What you need to do:
Reproduce the closing run of lines below verbatim, from the line that contains "stream data 2-19-21(2)" up to and including the final line.

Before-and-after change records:
- - - - - - -

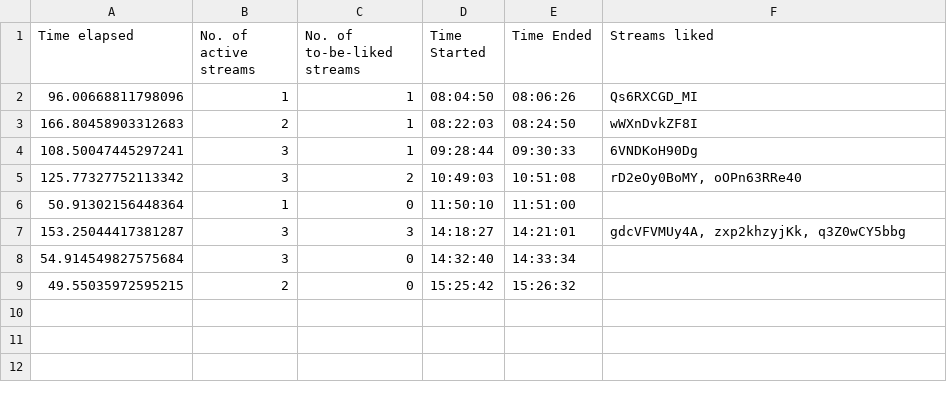
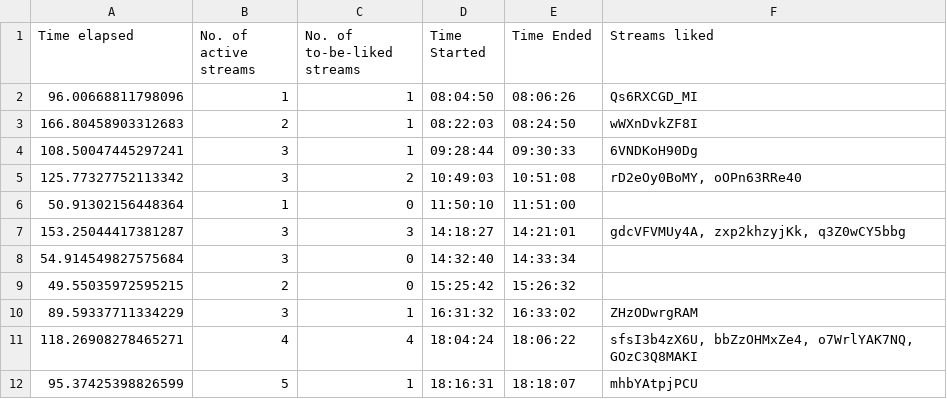
Before and after one commit to H-isaac23/Youtube-Streams-Liker, a CSV file: Stream data/stream_data 02-19-21.csv, drawn as a sheet; the diff names each change by its address in the sheet, - before the commit and + after, or states it on an @@ line.

Commit message:
stream data 2-19-21(2)

```diff
--- a/Stream data/stream_data 02-19-21.csv
+++ b/Stream data/stream_data 02-19-21.csv
+row 10: 89.59337711334229 | 3 | 1 | 16:31:32 | 16:33:02 | ZHzODwrgRAM
+row 11: 118.26908278465271 | 4 | 4 | 18:04:24 | 18:06:22 | sfsI3b4zX6U, bbZzOHMxZe4, o7WrlYAK7NQ, GOzC3Q8MAKI
+row 12: 95.37425398826599 | 5 | 1 | 18:16:31 | 18:18:07 | mhbYAtpjPCU
```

- - - - - - -

Written response:
stream data 2-19-21(2)

```diff
--- a/Stream data/stream_data 02-19-21.csv
+++ b/Stream data/stream_data 02-19-21.csv
+row 10: 89.59337711334229 | 3 | 1 | 16:31:32 | 16:33:02 | ZHzODwrgRAM
+row 11: 118.26908278465271 | 4 | 4 | 18:04:24 | 18:06:22 | sfsI3b4zX6U, bbZzOHMxZe4, o7WrlYAK7NQ, GOzC3Q8MAKI
+row 12: 95.37425398826599 | 5 | 1 | 18:16:31 | 18:18:07 | mhbYAtpjPCU
```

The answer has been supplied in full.